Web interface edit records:
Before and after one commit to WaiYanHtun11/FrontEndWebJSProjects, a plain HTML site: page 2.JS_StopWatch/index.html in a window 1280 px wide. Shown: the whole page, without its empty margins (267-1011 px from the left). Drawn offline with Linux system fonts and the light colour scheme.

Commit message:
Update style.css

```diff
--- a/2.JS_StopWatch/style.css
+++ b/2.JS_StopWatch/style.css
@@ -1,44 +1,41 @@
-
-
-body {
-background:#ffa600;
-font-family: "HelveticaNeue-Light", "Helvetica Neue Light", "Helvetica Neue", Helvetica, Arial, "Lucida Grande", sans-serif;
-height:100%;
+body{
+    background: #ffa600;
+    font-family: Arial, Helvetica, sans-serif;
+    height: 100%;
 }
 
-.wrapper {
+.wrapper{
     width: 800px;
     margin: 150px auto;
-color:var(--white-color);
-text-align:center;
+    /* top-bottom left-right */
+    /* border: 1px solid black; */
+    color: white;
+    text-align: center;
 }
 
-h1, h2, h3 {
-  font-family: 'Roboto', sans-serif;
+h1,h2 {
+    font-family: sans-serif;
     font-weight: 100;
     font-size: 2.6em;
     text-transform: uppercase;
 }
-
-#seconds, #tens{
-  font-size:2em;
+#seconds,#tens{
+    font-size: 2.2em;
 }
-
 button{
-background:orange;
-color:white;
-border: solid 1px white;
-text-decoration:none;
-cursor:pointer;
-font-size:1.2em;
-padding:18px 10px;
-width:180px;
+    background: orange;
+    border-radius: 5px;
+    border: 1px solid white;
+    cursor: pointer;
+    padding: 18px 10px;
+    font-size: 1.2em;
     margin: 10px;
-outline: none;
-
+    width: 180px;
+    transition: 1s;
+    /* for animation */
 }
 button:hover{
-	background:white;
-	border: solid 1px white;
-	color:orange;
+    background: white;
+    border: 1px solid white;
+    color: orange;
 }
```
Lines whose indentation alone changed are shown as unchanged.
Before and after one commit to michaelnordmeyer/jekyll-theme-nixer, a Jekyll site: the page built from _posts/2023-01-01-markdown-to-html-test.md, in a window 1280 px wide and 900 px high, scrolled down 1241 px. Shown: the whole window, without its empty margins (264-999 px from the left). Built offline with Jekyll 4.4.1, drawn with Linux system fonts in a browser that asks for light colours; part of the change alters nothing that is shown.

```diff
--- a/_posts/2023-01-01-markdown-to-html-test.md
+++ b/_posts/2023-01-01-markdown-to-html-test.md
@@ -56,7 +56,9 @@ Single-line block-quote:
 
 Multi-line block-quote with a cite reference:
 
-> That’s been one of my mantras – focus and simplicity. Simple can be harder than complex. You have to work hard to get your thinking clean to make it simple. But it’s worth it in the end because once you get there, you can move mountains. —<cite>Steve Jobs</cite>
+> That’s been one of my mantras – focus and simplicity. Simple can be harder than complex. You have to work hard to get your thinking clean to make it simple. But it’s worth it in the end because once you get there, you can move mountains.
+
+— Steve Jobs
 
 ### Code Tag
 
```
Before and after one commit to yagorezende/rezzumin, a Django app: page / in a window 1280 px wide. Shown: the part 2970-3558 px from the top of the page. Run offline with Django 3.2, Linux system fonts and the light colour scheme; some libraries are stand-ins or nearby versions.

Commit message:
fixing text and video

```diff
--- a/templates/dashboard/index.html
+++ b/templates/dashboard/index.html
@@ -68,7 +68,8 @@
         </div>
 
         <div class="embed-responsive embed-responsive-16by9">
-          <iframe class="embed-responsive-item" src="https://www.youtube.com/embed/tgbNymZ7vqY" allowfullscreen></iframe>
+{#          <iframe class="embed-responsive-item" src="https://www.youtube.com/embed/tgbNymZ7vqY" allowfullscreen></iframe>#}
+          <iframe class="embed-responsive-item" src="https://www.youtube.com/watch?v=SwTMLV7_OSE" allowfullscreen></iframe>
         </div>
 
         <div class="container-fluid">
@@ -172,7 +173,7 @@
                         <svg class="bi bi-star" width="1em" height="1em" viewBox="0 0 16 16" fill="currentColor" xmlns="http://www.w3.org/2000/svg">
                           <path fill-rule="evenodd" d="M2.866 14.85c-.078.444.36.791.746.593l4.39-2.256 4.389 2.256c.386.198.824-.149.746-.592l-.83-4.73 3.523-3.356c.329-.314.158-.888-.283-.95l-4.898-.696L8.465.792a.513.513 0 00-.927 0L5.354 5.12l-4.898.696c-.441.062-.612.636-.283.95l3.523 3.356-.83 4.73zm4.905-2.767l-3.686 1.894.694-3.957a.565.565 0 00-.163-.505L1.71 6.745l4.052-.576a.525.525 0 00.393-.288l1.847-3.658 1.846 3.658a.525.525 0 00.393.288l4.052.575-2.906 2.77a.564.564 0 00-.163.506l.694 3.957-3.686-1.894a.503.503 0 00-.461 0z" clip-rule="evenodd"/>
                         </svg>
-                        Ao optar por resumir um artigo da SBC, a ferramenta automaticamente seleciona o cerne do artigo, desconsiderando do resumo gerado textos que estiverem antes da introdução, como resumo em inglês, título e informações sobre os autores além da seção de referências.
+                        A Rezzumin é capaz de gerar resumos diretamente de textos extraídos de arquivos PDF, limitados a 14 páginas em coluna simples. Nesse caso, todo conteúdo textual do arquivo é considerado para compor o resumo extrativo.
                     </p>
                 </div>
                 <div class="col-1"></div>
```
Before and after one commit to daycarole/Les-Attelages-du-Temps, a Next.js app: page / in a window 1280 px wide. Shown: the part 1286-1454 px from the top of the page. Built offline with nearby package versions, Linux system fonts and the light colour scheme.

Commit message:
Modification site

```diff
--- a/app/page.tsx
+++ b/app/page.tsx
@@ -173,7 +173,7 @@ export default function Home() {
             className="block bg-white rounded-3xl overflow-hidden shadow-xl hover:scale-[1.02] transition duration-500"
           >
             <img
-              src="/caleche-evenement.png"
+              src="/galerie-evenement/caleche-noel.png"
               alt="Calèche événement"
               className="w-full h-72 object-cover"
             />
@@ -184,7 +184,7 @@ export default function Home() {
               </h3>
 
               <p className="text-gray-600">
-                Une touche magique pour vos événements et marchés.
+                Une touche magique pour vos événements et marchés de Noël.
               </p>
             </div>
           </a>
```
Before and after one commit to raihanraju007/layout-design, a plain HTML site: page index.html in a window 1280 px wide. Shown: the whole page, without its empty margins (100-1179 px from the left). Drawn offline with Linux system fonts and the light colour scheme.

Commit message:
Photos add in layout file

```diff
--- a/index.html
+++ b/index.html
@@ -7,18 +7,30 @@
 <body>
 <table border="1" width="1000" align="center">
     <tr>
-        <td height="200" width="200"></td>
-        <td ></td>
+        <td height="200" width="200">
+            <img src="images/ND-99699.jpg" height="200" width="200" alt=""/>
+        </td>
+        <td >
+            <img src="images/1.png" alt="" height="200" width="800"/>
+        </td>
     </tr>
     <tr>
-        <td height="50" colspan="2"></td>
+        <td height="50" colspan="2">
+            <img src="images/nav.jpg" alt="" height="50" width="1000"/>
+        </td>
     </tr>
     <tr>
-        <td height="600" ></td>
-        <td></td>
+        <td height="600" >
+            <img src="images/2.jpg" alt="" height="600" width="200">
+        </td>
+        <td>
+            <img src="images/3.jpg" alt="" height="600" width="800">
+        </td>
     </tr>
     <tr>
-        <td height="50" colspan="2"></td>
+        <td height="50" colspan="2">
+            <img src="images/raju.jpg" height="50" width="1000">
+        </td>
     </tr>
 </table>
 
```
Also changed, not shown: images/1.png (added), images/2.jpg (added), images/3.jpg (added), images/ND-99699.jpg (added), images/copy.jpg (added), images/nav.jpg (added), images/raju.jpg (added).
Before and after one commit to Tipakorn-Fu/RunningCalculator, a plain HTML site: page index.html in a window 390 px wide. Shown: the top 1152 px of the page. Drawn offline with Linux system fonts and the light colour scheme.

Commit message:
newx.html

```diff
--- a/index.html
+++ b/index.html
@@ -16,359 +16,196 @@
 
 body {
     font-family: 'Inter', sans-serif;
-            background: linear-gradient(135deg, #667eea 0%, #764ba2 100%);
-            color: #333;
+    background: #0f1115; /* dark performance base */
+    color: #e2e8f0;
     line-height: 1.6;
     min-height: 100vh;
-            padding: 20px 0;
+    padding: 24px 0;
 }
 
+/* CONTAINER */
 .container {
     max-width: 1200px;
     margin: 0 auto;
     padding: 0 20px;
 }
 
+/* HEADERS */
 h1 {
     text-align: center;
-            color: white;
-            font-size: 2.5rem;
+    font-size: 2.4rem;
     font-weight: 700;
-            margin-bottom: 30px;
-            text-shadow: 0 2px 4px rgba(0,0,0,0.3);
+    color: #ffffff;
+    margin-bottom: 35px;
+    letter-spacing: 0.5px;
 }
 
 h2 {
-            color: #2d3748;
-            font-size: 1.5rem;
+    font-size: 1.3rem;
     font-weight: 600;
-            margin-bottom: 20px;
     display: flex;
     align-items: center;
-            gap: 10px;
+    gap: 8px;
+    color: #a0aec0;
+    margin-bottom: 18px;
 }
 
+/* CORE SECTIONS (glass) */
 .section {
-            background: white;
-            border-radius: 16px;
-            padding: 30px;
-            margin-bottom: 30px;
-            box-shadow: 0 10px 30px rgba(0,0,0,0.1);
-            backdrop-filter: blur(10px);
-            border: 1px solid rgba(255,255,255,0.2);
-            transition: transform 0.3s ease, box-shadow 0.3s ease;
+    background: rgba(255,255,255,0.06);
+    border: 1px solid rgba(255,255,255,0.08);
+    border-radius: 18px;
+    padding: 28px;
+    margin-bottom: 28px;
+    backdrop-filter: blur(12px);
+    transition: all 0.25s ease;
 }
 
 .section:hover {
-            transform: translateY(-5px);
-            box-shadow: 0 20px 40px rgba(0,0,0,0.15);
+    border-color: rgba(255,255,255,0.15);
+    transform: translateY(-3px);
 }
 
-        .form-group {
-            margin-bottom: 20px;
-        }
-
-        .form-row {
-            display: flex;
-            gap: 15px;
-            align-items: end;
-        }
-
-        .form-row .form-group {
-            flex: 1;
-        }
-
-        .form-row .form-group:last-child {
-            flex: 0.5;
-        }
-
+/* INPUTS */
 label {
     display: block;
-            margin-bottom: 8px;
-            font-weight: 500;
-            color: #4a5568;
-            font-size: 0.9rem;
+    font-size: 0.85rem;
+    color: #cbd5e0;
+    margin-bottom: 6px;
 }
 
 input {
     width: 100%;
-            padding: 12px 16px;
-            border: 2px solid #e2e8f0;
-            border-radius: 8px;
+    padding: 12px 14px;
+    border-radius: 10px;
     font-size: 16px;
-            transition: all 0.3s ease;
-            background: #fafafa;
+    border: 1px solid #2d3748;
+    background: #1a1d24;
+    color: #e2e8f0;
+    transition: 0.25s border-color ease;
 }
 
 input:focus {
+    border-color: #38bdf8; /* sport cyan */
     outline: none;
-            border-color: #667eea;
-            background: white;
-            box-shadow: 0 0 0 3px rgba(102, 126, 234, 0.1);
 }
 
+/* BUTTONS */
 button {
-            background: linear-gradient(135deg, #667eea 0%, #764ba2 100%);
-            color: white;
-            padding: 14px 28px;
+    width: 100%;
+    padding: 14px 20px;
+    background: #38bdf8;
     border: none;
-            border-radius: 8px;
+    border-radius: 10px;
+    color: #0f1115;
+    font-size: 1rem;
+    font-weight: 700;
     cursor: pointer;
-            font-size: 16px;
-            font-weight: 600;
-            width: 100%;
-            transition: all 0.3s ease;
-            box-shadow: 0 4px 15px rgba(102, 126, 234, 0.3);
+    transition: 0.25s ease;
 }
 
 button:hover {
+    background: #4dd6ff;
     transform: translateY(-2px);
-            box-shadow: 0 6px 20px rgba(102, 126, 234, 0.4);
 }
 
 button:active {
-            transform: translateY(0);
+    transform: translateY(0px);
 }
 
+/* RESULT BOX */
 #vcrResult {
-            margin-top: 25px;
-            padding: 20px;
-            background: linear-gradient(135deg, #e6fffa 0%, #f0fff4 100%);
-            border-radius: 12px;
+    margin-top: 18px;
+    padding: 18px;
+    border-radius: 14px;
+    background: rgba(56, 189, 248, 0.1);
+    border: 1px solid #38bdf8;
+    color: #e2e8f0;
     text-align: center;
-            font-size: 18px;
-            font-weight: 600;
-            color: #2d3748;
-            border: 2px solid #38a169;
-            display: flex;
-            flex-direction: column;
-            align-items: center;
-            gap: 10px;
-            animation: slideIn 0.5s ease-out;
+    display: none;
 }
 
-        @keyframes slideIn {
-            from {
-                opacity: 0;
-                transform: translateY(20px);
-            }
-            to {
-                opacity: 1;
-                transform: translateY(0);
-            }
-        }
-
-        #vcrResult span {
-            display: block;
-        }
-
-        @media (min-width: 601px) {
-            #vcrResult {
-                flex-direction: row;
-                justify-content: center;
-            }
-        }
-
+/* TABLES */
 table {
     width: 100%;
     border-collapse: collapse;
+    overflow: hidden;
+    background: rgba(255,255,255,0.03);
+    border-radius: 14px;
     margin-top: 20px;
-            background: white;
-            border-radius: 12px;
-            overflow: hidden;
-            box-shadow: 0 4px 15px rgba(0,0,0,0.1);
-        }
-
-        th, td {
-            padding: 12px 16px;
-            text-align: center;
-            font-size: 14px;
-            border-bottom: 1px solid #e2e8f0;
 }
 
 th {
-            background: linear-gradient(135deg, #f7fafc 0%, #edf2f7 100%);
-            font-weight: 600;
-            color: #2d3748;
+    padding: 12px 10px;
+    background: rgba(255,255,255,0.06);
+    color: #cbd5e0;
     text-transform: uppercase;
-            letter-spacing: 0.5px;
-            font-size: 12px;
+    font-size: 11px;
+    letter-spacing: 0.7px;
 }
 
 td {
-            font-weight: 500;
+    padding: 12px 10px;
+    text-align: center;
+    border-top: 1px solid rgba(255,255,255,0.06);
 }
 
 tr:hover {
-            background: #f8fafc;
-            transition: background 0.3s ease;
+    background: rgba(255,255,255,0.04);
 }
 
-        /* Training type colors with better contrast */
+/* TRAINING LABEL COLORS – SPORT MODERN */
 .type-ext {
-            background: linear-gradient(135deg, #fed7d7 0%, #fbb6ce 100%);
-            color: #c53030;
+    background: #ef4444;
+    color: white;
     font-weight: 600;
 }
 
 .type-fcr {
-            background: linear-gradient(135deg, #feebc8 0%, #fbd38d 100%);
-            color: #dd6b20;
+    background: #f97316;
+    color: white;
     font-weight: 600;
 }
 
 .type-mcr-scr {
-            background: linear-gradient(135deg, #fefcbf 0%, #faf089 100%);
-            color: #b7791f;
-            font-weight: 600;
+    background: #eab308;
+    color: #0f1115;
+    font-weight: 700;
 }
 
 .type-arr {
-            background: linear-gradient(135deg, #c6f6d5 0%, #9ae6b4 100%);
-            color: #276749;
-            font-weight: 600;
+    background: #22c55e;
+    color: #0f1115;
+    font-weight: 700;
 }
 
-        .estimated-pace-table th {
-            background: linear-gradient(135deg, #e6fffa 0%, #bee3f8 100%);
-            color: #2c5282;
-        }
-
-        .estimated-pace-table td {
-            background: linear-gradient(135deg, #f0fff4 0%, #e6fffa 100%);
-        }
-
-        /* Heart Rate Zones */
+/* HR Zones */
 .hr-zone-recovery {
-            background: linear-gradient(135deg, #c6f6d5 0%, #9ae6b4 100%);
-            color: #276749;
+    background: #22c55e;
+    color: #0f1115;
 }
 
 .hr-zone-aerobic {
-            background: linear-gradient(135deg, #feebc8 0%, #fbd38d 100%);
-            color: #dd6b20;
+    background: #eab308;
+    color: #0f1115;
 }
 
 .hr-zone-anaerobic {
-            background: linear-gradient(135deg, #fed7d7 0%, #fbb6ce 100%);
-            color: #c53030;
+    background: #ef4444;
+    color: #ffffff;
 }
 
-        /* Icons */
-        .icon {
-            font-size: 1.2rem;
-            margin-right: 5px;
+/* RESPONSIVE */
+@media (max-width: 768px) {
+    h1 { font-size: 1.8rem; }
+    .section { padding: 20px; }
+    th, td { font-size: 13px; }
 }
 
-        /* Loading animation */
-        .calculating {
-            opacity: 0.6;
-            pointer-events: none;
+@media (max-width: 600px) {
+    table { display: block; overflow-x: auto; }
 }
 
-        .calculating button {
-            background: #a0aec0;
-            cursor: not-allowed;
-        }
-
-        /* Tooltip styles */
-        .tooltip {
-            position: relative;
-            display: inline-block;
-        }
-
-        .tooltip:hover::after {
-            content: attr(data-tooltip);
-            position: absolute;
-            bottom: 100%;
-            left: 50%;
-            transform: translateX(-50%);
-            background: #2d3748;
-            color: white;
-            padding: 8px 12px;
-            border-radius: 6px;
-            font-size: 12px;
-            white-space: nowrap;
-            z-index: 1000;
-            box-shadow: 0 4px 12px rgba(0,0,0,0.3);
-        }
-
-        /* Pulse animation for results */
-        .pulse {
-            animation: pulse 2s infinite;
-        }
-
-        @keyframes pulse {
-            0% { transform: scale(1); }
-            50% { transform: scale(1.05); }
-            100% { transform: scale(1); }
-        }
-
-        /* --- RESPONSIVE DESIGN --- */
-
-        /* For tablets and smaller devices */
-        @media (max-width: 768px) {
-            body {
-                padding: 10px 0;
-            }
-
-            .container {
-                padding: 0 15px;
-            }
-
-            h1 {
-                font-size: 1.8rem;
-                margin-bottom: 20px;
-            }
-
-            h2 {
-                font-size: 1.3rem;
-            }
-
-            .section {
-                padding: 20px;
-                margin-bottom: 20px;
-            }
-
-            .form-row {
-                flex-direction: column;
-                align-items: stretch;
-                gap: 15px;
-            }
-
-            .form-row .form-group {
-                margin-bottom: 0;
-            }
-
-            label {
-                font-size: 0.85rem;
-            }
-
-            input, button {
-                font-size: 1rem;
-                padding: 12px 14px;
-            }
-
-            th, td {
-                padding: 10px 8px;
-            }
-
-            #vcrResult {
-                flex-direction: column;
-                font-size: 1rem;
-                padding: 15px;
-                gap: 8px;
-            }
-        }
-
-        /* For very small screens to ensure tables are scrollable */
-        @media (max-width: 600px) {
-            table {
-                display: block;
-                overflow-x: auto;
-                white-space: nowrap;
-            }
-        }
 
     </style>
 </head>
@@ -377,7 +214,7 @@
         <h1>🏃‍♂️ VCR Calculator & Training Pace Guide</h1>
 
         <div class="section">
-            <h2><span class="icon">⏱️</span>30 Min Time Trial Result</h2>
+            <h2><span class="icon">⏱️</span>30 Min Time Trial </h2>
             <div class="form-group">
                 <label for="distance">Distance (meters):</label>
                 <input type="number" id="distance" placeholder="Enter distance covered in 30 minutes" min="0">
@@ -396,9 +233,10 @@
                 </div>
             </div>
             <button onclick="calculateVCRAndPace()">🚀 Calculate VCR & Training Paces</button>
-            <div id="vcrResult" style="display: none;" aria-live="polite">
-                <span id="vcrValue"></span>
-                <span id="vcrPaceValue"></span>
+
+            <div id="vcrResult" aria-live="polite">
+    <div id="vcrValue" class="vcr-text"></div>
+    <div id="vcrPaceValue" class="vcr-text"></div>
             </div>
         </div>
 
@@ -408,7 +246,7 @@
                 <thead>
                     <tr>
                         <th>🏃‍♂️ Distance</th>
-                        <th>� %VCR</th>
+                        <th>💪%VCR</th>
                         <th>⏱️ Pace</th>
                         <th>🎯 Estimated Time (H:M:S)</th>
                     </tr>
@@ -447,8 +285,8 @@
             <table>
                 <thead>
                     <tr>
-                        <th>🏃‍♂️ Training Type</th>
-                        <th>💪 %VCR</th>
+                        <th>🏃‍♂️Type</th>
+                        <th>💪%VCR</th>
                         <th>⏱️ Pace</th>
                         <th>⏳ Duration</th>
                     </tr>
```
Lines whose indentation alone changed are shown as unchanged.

THE TASK: Look through the data above. Find each line with the string "Steve" and copy it.

SOLUTION TO THIS TASK:
-> That’s been one of my mantras – focus and simplicity. Simple can be harder than complex. You have to work hard to get your thinking clean to make it simple. But it’s worth it in the end because once you get there, you can move mountains. —<cite>Steve Jobs</cite>
+— Steve Jobs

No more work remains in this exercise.